Task requirements: Apart from the images, output the data below exactly.

Provided entries:
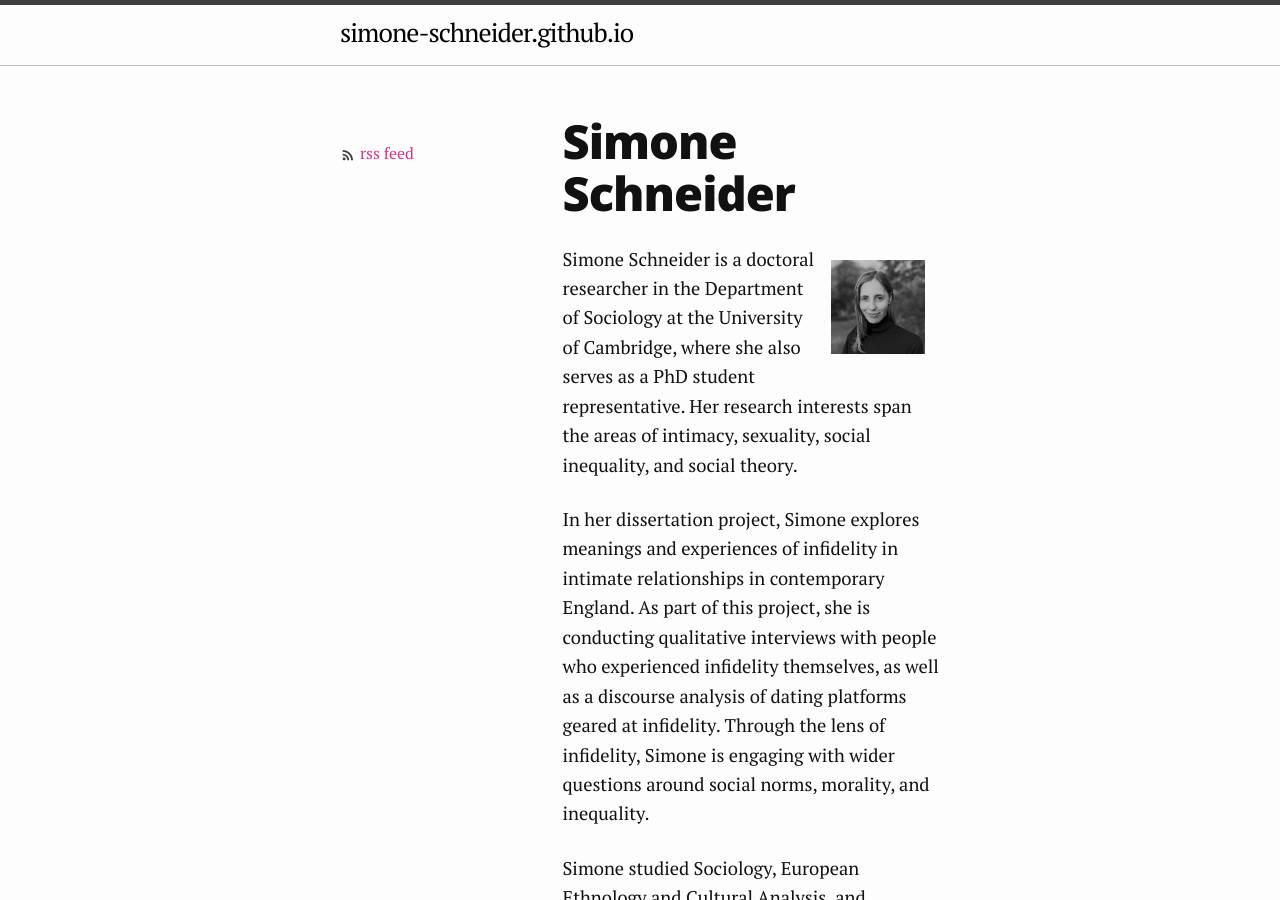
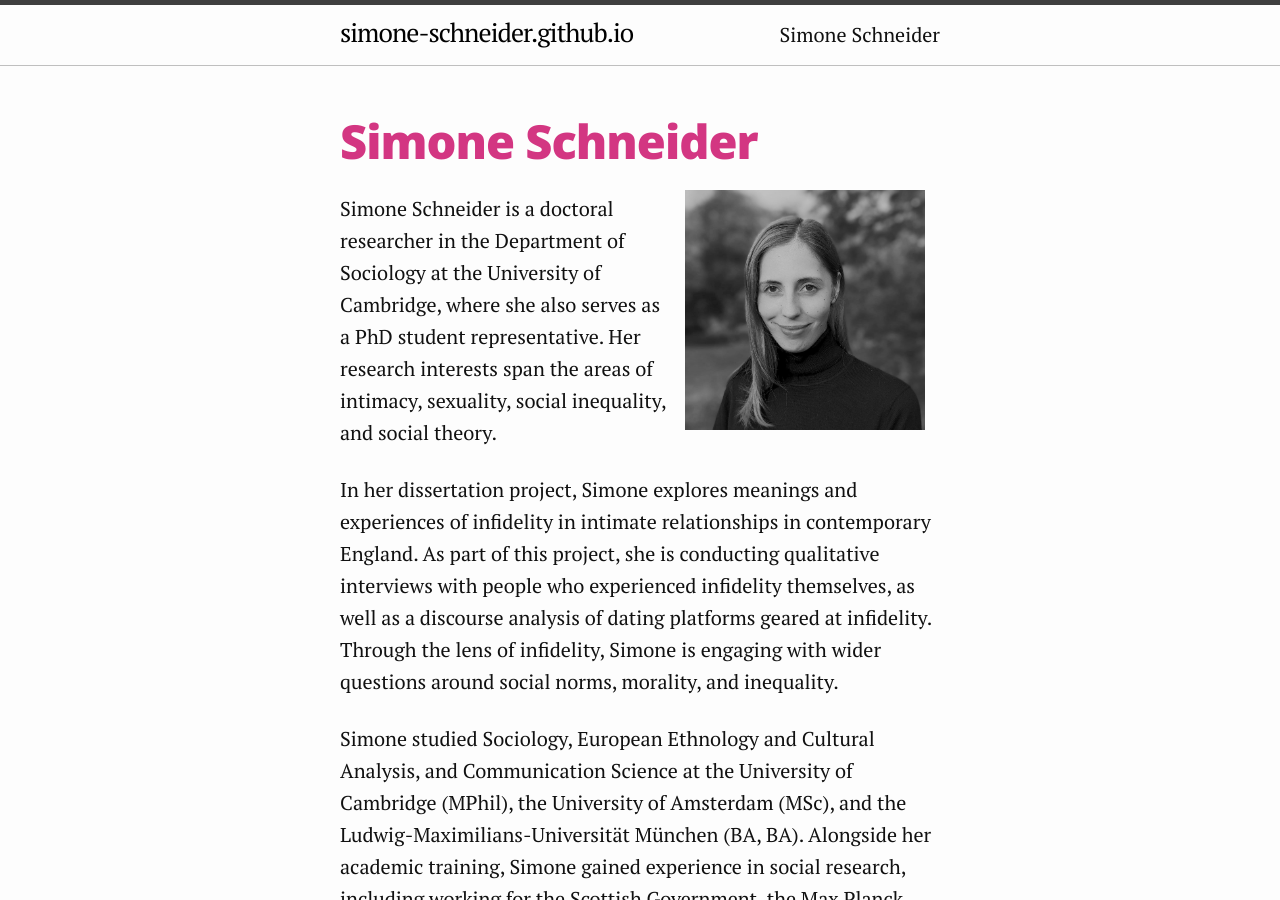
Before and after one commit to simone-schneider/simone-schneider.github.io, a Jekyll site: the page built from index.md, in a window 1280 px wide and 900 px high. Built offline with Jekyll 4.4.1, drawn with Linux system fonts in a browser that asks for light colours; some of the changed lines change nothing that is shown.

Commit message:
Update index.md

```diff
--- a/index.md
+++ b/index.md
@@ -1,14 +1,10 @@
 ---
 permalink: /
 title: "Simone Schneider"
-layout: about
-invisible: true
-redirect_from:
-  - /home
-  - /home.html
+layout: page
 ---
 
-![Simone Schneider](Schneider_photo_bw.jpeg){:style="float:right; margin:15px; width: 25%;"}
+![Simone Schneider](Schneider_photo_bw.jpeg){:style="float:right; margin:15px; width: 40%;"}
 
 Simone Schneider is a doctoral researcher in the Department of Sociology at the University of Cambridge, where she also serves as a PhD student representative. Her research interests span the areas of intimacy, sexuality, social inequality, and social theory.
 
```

Result:
Before and after one commit to simone-schneider/simone-schneider.github.io, a Jekyll site: the page built from index.md, in a window 1280 px wide and 900 px high. Built offline with Jekyll 4.4.1, drawn with Linux system fonts in a browser that asks for light colours; some of the changed lines change nothing that is shown.

Commit message:
Update index.md

```diff
--- a/index.md
+++ b/index.md
@@ -1,14 +1,10 @@
 ---
 permalink: /
 title: "Simone Schneider"
-layout: about
-invisible: true
-redirect_from:
-  - /home
-  - /home.html
+layout: page
 ---
 
-![Simone Schneider](Schneider_photo_bw.jpeg){:style="float:right; margin:15px; width: 25%;"}
+![Simone Schneider](Schneider_photo_bw.jpeg){:style="float:right; margin:15px; width: 40%;"}
 
 Simone Schneider is a doctoral researcher in the Department of Sociology at the University of Cambridge, where she also serves as a PhD student representative. Her research interests span the areas of intimacy, sexuality, social inequality, and social theory.
 
```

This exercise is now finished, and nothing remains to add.